Beyond food, I've collected a few bits of Viennese cultural richness from the novels -- remember, Vienna at that time was a global center of art, literature, medicine, and music, not the minor European city that it is today.
|The Beethoven Frieze by Gustav Klimt, Secession Building, Vienna (1902)|
As Liebermann’s eyes became accustomed to Klimt’s over- whelming carousel of colours, he was able to appreciate a cast of characters who gradually emerged as distinct individuals. Emaciated, naked figures appealed to a knight in armour; a monstrous winged ape squatted amid a crowd of disturbing death’s heads and sirens: and a man and a woman – their bodies pressed together – kissed below a choir of angelic faces. Some parts of the fresco seemed cool and still, while others writhed with activity, every inch alive with movement: ripples, waves, swirls and eddies – vibrant detail, enlivened by the shimmer of appliqué mirrors. (Frank Tallis. A Death in Vienna, p. 170).

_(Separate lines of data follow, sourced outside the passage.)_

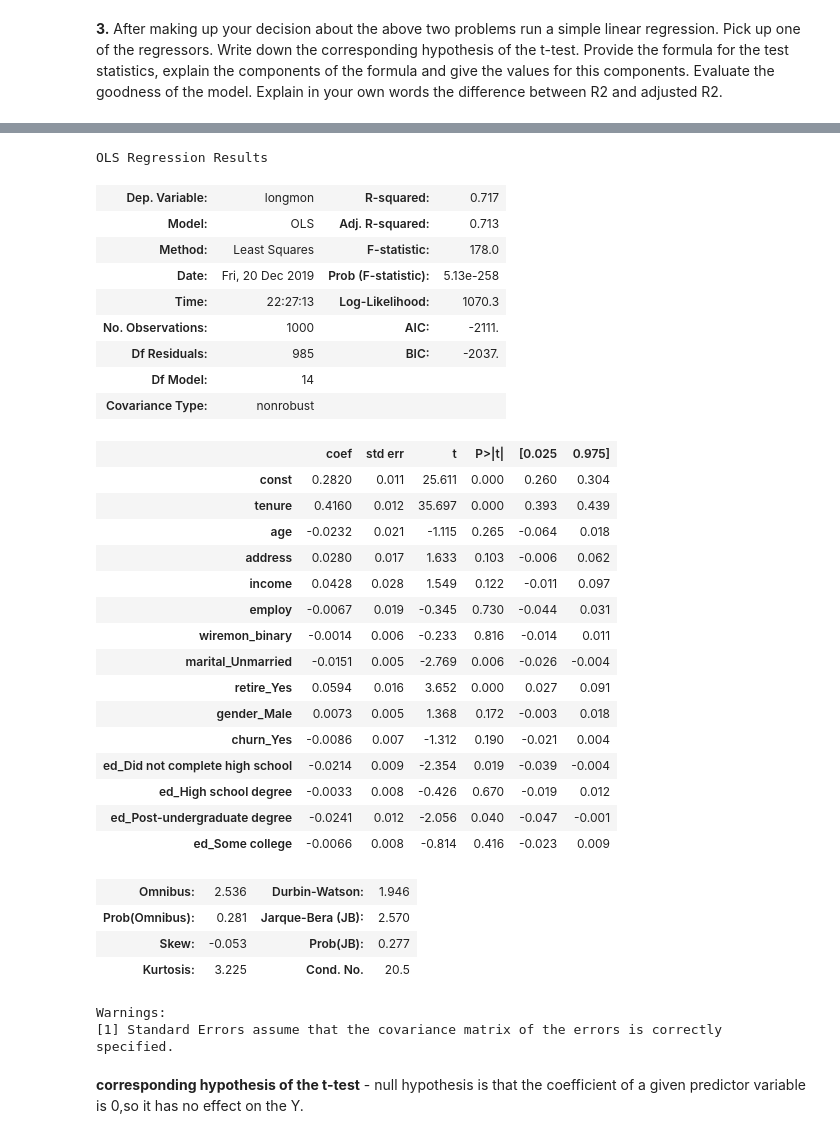
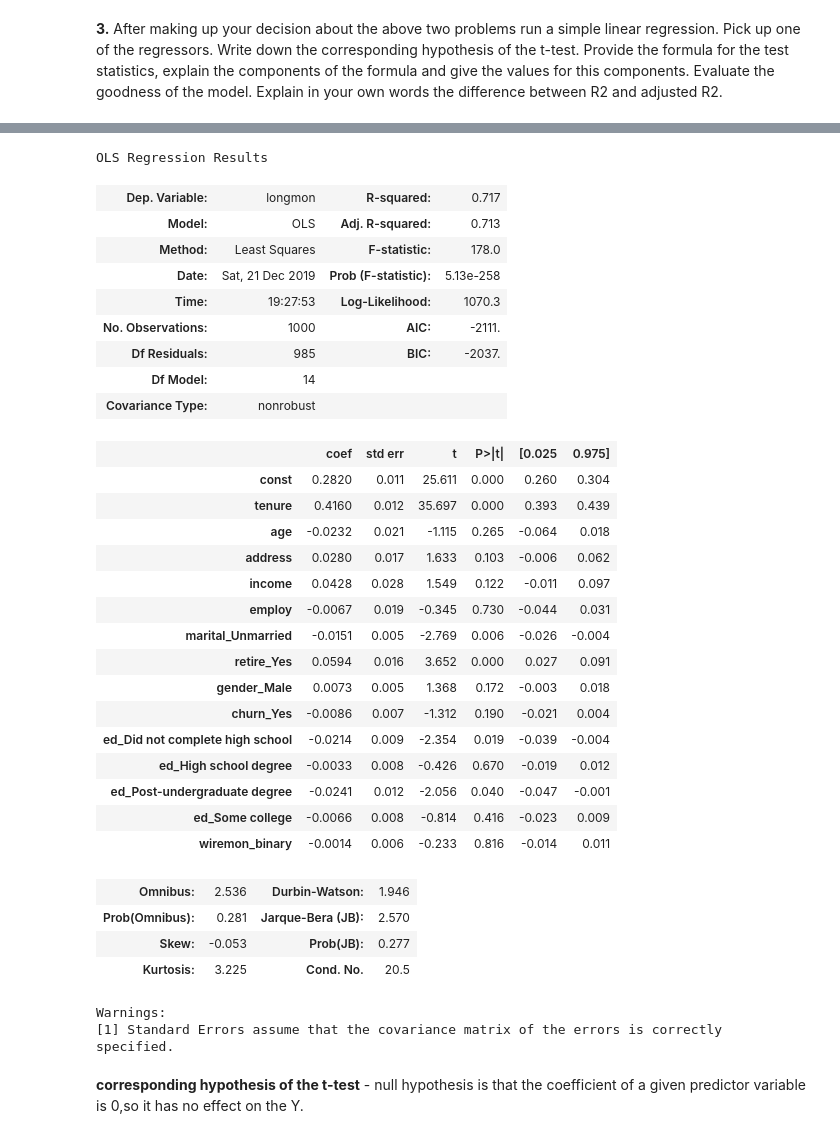
Before and after one commit to St-Jester/stats2, a Jupyter notebook: Assignment2.ipynb, the cells around one changed output, grey strips where cells are left out. Drawn from its saved outputs; the diff is of its cells as text; code cells hidden in the pictures.

```diff
--- a/Assignment2.ipynb
+++ b/Assignment2.ipynb
@@ -270,29 +267,28 @@ array([ 0.41604015, -0.02323792,  0.02799692,  0.04283643, -0.00665356,
 # %%
 # add constant to fit intercept
-data_const = sm.tools.tools.add_constant(data_normed)
+data_const = sm.add_constant(data_normed)
 X_single = data_const.drop(['longmon'], axis=1)
 y_single = data_const.longmon
 reg_statsmodel_single = sm.OLS(y_single, X_single).fit()
 reg_statsmodel_single.summary()
 # %% [output]
 OLS Regression Results
 | Dep. Variable: | longmon | R-squared: | 0.717 |
 | Model: | OLS | Adj. R-squared: | 0.713 |
 | Method: | Least Squares | F-statistic: | 178.0 |
-| Date: | Fri, 20 Dec 2019 | Prob (F-statistic): | 5.13e-258 |
-| Time: | 22:27:13 | Log-Likelihood: | 1070.3 |
+| Date: | Sat, 21 Dec 2019 | Prob (F-statistic): | 5.13e-258 |
+| Time: | 19:27:53 | Log-Likelihood: | 1070.3 |
 | No. Observations: | 1000 | AIC: | -2111. |
 | Df Residuals: | 985 | BIC: | -2037. |
 | Df Model: | 14 |  |  |
 | Covariance Type: | nonrobust |  |  |
 |  | coef | std err | t | P>|t| | [0.025 | 0.975] |
 | const | 0.2820 | 0.011 | 25.611 | 0.000 | 0.260 | 0.304 |
 | tenure | 0.4160 | 0.012 | 35.697 | 0.000 | 0.393 | 0.439 |
 | age | -0.0232 | 0.021 | -1.115 | 0.265 | -0.064 | 0.018 |
 | address | 0.0280 | 0.017 | 1.633 | 0.103 | -0.006 | 0.062 |
 | income | 0.0428 | 0.028 | 1.549 | 0.122 | -0.011 | 0.097 |
 | employ | -0.0067 | 0.019 | -0.345 | 0.730 | -0.044 | 0.031 |
-| wiremon_binary | -0.0014 | 0.006 | -0.233 | 0.816 | -0.014 | 0.011 |
 | marital_Unmarried | -0.0151 | 0.005 | -2.769 | 0.006 | -0.026 | -0.004 |
 | retire_Yes | 0.0594 | 0.016 | 3.652 | 0.000 | 0.027 | 0.091 |
 | gender_Male | 0.0073 | 0.005 | 1.368 | 0.172 | -0.003 | 0.018 |
@@ -301,6 +297,7 @@ OLS Regression Results
 | ed_High school degree | -0.0033 | 0.008 | -0.426 | 0.670 | -0.019 | 0.012 |
 | ed_Post-undergraduate degree | -0.0241 | 0.012 | -2.056 | 0.040 | -0.047 | -0.001 |
 | ed_Some college | -0.0066 | 0.008 | -0.814 | 0.416 | -0.023 | 0.009 |
+| wiremon_binary | -0.0014 | 0.006 | -0.233 | 0.816 | -0.014 | 0.011 |
 | Omnibus: | 2.536 | Durbin-Watson: | 1.946 |
 | Prob(Omnibus): | 0.281 | Jarque-Bera (JB): | 2.570 |
 | Skew: | -0.053 | Prob(JB): | 0.277 |
```
Also changed, not shown: parts of 16 cells of this notebook.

|At the Vienna Opera where Max Liebermann goes to "The Magic Flute"|
under the direction of Gustav Mahler.
He took her arm and they entered the building. After visiting the cloakroom and purchasing their programs, the Weiss family assembled at the foot of the grand marble staircase. Liebermann looked up into the vastness—the wide-open dizzying expanse above his head. It was so immense: the chandeliers and wall lights seemed like whole worlds, suns, planets, softly glowing in the void. Massive round arches surrounded the central space and, through these, other arches could be glimpsed. On tall square pillars stood seven statues representing personifications of architecture, sculpture, poetry, dance, art, music, and drama. They were like custodial gods, marshaling the glowing worlds through the infinite. And beyond the guardians, columns, and balustrades was an artificial sky of transverse vaulting, enlivened by the colors of shadowy frescoes—white, blue, and vermilion.
Liebermann was not a great lover of the opera. ... the music itself was usually not to his taste. He found it too rich, too excessive, too melodramatic. He much preferred the simplicity of lieder, the intimacy of a string quartet, or the abstract purity of a symphonic work. Even so, he was eager to hear The Magic Flute again. The reviews had been exceptionally positive. Even the critic Theodor Helm—in the traditionally anti-Semitic Deutsche Zeitung—had praised Director Mahler’s new production. The director had reduced the size of the orchestra and encouraged them to play in the style of a chamber group. Liebermann was convinced that he would find this treatment of the work particularly rewarding. (Frank Tallis. Vienna Blood, p. 228-229).
Blog post © 2023 mae sander. Images from advertisements and Wikipedia.